HP ink cartridges
"HP put chips in their ink cartridges and use intellectual property law to prevent others from cloning the chips, so that you become tied into their printer consumables ecosystem."
Ah, but what you failed to mention is that HP uses the money they make on their printing business to subsidise their PC business. Their profit margin on PCs was and may still be only about 1%, thus if you buy an HP PC for say 500 USD, they only earn 5 USD on that. This figure is taken from a financial report around the time Fiorina left HP, so the profit margins may have improved slightly under Hurd since then, but the fundamentals won't have changed: HP subsidises their PC business with revenue from their printing business.

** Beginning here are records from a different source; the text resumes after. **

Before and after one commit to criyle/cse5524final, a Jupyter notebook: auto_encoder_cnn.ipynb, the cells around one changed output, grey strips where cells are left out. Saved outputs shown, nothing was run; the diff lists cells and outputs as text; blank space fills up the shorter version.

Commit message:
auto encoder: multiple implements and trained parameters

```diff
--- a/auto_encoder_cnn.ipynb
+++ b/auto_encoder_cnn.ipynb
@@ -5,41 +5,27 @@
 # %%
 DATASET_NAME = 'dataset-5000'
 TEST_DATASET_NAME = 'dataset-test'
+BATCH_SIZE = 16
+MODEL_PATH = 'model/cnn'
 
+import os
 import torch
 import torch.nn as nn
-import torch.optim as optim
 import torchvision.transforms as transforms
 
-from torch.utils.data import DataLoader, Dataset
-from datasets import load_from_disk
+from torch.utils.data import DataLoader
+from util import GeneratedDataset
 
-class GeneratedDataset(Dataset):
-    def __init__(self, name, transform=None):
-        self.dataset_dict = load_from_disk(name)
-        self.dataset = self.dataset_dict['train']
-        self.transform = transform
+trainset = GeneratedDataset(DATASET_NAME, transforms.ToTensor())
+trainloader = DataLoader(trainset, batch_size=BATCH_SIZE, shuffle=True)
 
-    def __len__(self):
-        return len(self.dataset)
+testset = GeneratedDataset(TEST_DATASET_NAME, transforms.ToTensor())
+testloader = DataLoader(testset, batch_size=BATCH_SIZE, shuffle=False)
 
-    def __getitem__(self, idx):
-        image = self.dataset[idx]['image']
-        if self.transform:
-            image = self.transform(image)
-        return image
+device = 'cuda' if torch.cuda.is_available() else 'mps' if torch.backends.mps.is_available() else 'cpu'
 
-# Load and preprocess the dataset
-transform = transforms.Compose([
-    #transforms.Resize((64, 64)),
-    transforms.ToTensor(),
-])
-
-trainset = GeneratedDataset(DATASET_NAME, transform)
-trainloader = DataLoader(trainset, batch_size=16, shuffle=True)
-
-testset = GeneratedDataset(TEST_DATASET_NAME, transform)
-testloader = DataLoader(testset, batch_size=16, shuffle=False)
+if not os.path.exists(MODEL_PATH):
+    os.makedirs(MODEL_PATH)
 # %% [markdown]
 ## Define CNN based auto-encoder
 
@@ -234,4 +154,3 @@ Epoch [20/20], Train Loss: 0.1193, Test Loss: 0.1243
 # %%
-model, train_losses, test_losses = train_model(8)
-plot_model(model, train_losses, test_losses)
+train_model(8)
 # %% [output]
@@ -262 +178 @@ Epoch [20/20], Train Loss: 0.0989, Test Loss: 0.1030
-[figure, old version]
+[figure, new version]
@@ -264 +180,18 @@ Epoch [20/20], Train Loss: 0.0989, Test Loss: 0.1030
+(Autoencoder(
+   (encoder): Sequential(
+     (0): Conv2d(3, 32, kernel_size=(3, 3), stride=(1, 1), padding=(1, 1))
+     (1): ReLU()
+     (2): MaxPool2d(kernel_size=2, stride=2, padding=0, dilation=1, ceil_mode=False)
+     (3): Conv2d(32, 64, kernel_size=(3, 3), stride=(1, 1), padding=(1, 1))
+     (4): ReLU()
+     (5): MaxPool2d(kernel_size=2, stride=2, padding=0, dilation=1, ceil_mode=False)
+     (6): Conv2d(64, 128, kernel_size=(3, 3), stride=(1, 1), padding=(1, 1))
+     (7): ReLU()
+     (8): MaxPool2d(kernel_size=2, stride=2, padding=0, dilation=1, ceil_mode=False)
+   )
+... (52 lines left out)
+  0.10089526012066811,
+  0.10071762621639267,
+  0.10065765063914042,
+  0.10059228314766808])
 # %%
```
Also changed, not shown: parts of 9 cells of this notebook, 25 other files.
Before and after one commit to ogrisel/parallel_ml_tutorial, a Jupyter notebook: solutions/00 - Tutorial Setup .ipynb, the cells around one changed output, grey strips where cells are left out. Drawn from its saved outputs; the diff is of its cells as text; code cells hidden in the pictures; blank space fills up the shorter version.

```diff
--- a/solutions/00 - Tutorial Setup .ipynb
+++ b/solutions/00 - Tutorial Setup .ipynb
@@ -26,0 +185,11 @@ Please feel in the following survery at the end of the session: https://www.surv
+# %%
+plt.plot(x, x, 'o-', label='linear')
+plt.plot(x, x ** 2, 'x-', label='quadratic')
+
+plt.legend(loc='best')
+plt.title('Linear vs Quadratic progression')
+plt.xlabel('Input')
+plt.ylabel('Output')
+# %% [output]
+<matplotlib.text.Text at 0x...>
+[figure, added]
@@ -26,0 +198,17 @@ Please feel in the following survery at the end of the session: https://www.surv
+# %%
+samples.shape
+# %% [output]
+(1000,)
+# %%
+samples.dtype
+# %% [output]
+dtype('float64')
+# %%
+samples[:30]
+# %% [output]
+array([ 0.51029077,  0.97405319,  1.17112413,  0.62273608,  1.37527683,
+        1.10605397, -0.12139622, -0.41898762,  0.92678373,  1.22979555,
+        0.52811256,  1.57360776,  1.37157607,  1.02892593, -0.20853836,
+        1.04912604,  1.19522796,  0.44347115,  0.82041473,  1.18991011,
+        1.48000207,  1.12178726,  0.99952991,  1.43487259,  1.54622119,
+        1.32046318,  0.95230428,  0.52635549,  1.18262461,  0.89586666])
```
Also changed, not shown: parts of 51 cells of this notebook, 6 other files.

In other words, if we all stop buying those overpriced printer cartridges from HP, then HP PCs would be significantly more expensive or HP might even stop selling PCs altogether. Those companies have to make profit somewhere.
BTW, this is reflected in the valuations of HP as a whole and its printing business. Strange as it may seem at first, HP's printing business is valued higher than the whole of HP and many HP shareholders are on record to prefer a split of the two. If that ever happens, the HP core (without the printing business) may entirely abandon the PC business and focus on servers and consulting.
Note, that Apple used to carry loss-leader products (like HP still does) in the 1990s and it almost bankrupted them. When Jobs returned to Apple, a strict no-loss-leaders policy was introduced and this is part of the reason for Apple's revival. No product in Apple's portfolio is subsidised by revenue from any other product, if any given Apple product isn't profitable, they kill it, the G4 Cube is an example of that. During the last 5 years or so, there have been many quarters where Apple was the only profitable of the big computer vendors. So, from a business perspective, they seem to be doing something right.
Same with IBM, they used to subsidise PC notebooks and desktops with revenue from their PC server business. Not anymore. They sold the unprofitable PC notebook and desktop business to Lenovo so they won't have to subsidise those products anymore. IBM has become more profitable in the process. Maybe Lenovo can make it work at the same price points, maybe they can't, only time will tell, either way, it's no longer IBM's problem. Again, they too seem to be doing something right.
Morale: For the long term sustainability of a company's business, ranking high in profitability is far more important than ranking high in sales. Most folks seem to foolishly disregard this fact.